The leaders of health systems must focus on a handful of crucial strategies to ensure optimal performance of their organization. There are no simple solutions to the complex problems facing health care providers. It is essential that boards and executives focus on what is important now and not be distracted by voices offering cautionary tales and panaceas.
John Adams said, “Facts are stubborn things.” The fact is, the current health care system is unsustainable. Our nation’s health care system will only become mathematically sustainable if total reimbursement and utilization rates decline. To prepare, health systems must focus on both materially reducing their cost structures and re-examining their strategies and operations.
The following are some crucial areas on which health systems need to focus to increase affordability, now and in the future:
Encourage practicing physicians to support clinical initiatives and develop new competencies. It is common for leaders to express their system's commitments using the pronoun “we”: “We are committed to reducing the variation in care.” Practicing physicians are essential to the success of a clinical initiative. In addition, if the practicing physicians do not have the competency to implement a clinical strategy — for example, providing care within a fixed budget — that strategy will fail. It is better to develop new competencies and be late with implementation than to lack competence.
Address underperforming facilities and services. A health system cannot afford the cost of underperforming facilities and services. Services and facilities that operate at a significant deficit must be objectively evaluated. There is no evidence that a hospital with weak utilization can materially improve. Leaders need to find ways to transform or eliminate underperforming facilities and services so that funds can be redeployed to support facilities and services organized around patient needs, thus minimizing suboptimal utilization.
Implement a comprehensive access strategy. Access is a primary determinant of patient choice, satisfaction and utilization. Comprehensive access includes reasonable travel distances, a timely appointment and short wait times to see a provider. Lack of access is a primary reason that patients seek care elsewhere. Rational distribution of ambulatory services, especially urgent care centers, is essential. A crucial component of accessible, patient-centered care is extended and weekend hours for primary care and pediatrics.

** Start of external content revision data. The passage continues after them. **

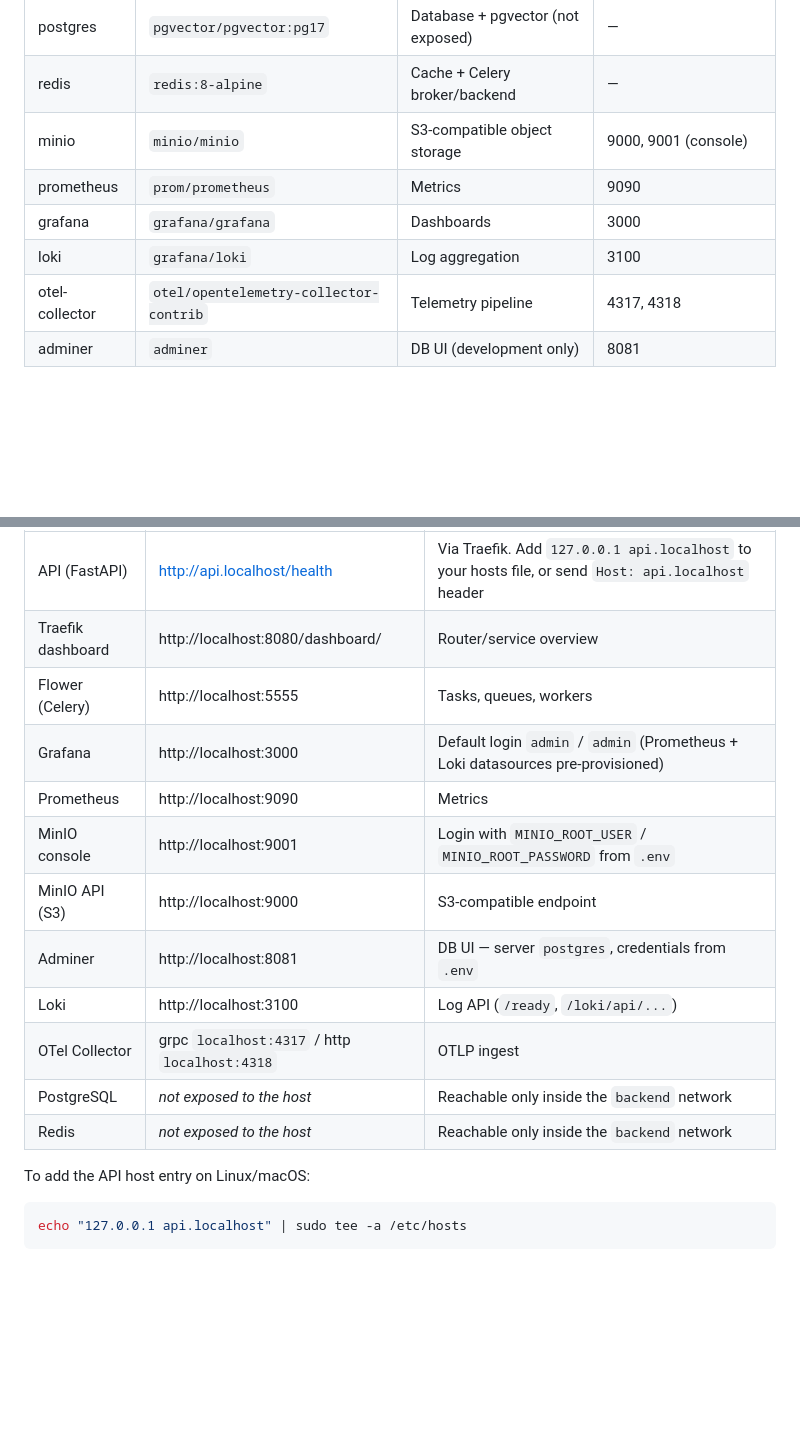
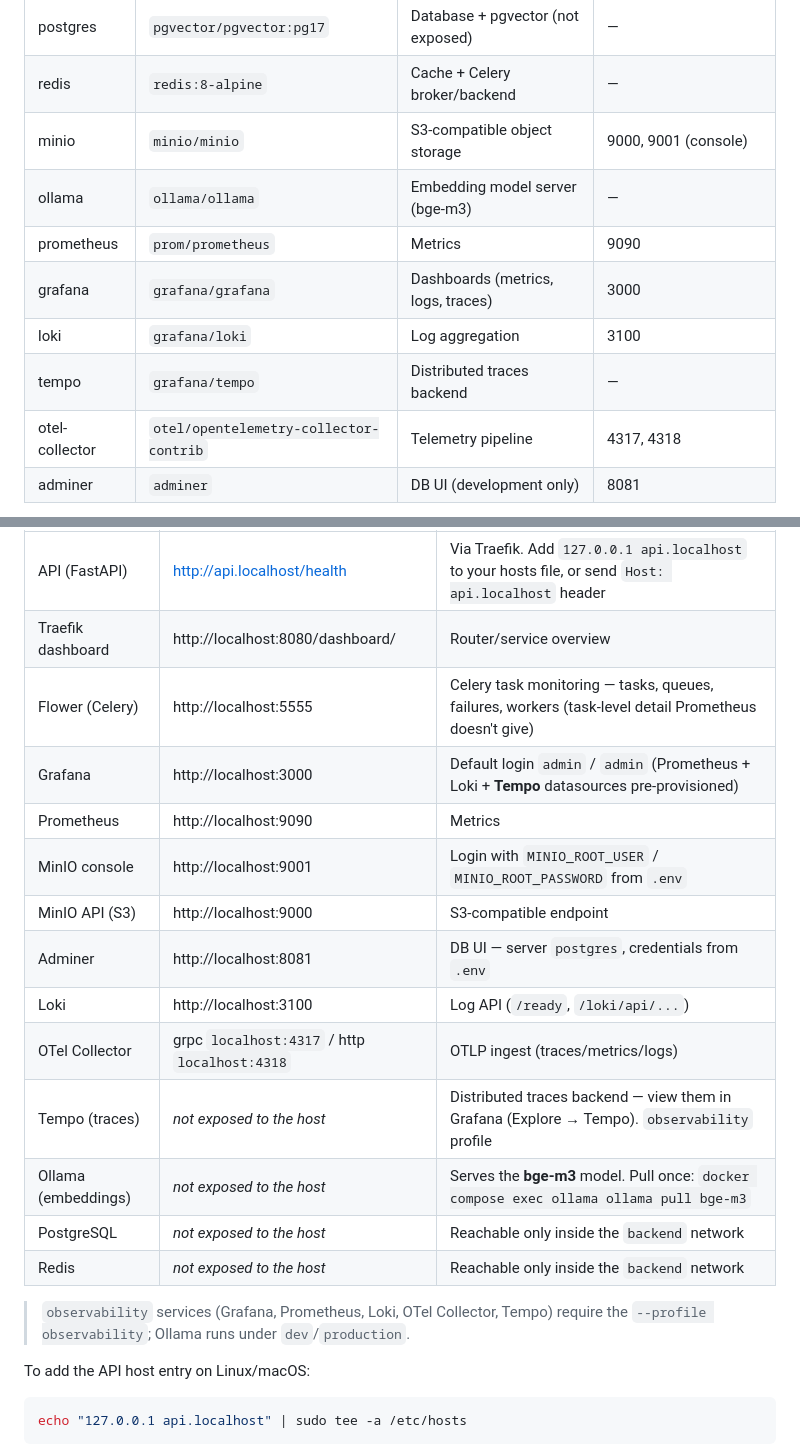
Before and after one commit to cspatric/Python-ProfPlan, a Markdown page: README.md, 2 parts joined by grey strips. Drawn GitHub-style; blank space fills up the shorter version.

Commit message:
docs/update-service-urls-with-ollama-and-tempo

```diff
--- a/README.md
+++ b/README.md
@@ -38,9 +38,11 @@ per responsibility):
 | postgres | `pgvector/pgvector:pg17` | Database + pgvector (not exposed) | — |
 | redis | `redis:8-alpine` | Cache + Celery broker/backend | — |
 | minio | `minio/minio` | S3-compatible object storage | 9000, 9001 (console) |
+| ollama | `ollama/ollama` | Embedding model server (bge-m3) | — |
 | prometheus | `prom/prometheus` | Metrics | 9090 |
-| grafana | `grafana/grafana` | Dashboards | 3000 |
+| grafana | `grafana/grafana` | Dashboards (metrics, logs, traces) | 3000 |
 | loki | `grafana/loki` | Log aggregation | 3100 |
+| tempo | `grafana/tempo` | Distributed traces backend | — |
 | otel-collector | `otel/opentelemetry-collector-contrib` | Telemetry pipeline | 4317, 4318 |
 | adminer | `adminer` | DB UI (development only) | 8081 |
 
@@ -83,16 +85,21 @@ Once the stack is up, each service is reachable at:
 |---------|-----|-------|
 | API (FastAPI) | http://api.localhost/health | Via Traefik. Add `127.0.0.1 api.localhost` to your hosts file, or send `Host: api.localhost` header |
 | Traefik dashboard | http://localhost:8080/dashboard/ | Router/service overview |
-| Flower (Celery) | http://localhost:5555 | Tasks, queues, workers |
-| Grafana | http://localhost:3000 | Default login `admin` / `admin` (Prometheus + Loki datasources pre-provisioned) |
+| Flower (Celery) | http://localhost:5555 | Celery task monitoring — tasks, queues, failures, workers (task-level detail Prometheus doesn't give) |
+| Grafana | http://localhost:3000 | Default login `admin` / `admin` (Prometheus + Loki + **Tempo** datasources pre-provisioned) |
 | Prometheus | http://localhost:9090 | Metrics |
 | MinIO console | http://localhost:9001 | Login with `MINIO_ROOT_USER` / `MINIO_ROOT_PASSWORD` from `.env` |
 | MinIO API (S3) | http://localhost:9000 | S3-compatible endpoint |
 | Adminer | http://localhost:8081 | DB UI — server `postgres`, credentials from `.env` |
 | Loki | http://localhost:3100 | Log API (`/ready`, `/loki/api/...`) |
-| OTel Collector | grpc `localhost:4317` / http `localhost:4318` | OTLP ingest |
+| OTel Collector | grpc `localhost:4317` / http `localhost:4318` | OTLP ingest (traces/metrics/logs) |
+| Tempo (traces) | _not exposed to the host_ | Distributed traces backend — view them in Grafana (Explore → Tempo). `observability` profile |
+| Ollama (embeddings) | _not exposed to the host_ | Serves the **bge-m3** model. Pull once: `docker compose exec ollama ollama pull bge-m3` |
 | PostgreSQL | _not exposed to the host_ | Reachable only inside the `backend` network |
 | Redis | _not exposed to the host_ | Reachable only inside the `backend` network |
+
+> `observability` services (Grafana, Prometheus, Loki, OTel Collector, Tempo)
+> require the `--profile observability`; Ollama runs under `dev`/`production`.
 
 To add the API host entry on Linux/macOS:
 
```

Reduce cost per unit and cost per encounter to prepare for value-based care. Cost is an important component of the value equation. There are six primary cost drivers in a health system: personnel, supplies, utilization, capital deployment, clinical variation and financial systems. These cost drivers must be measured in real time and compared with industry best-practice benchmarks. Deficiencies must be corrected immediately. Health systems should adopt audacious goals for managing costs and then measure progress. Finally, when deploying capital, every investment must demonstrate an incremental return in value.
Manage employed and contracted physicians effectively. In most health systems, a significant percentage of professional services are provided by physicians who are employed and/or receive a stipend. The industry best practice for managing these affiliated physicians is to have competent, experienced leaders, shared governance and an efficient, effective infrastructure. Health systems must provide timely, accurate data and feedback profiling each physician’s performance, and physician leaders must hold these affiliated physicians accountable. A portion of the compensation for employed and contracted physicians should be at risk for patient satisfaction, access and other system priorities.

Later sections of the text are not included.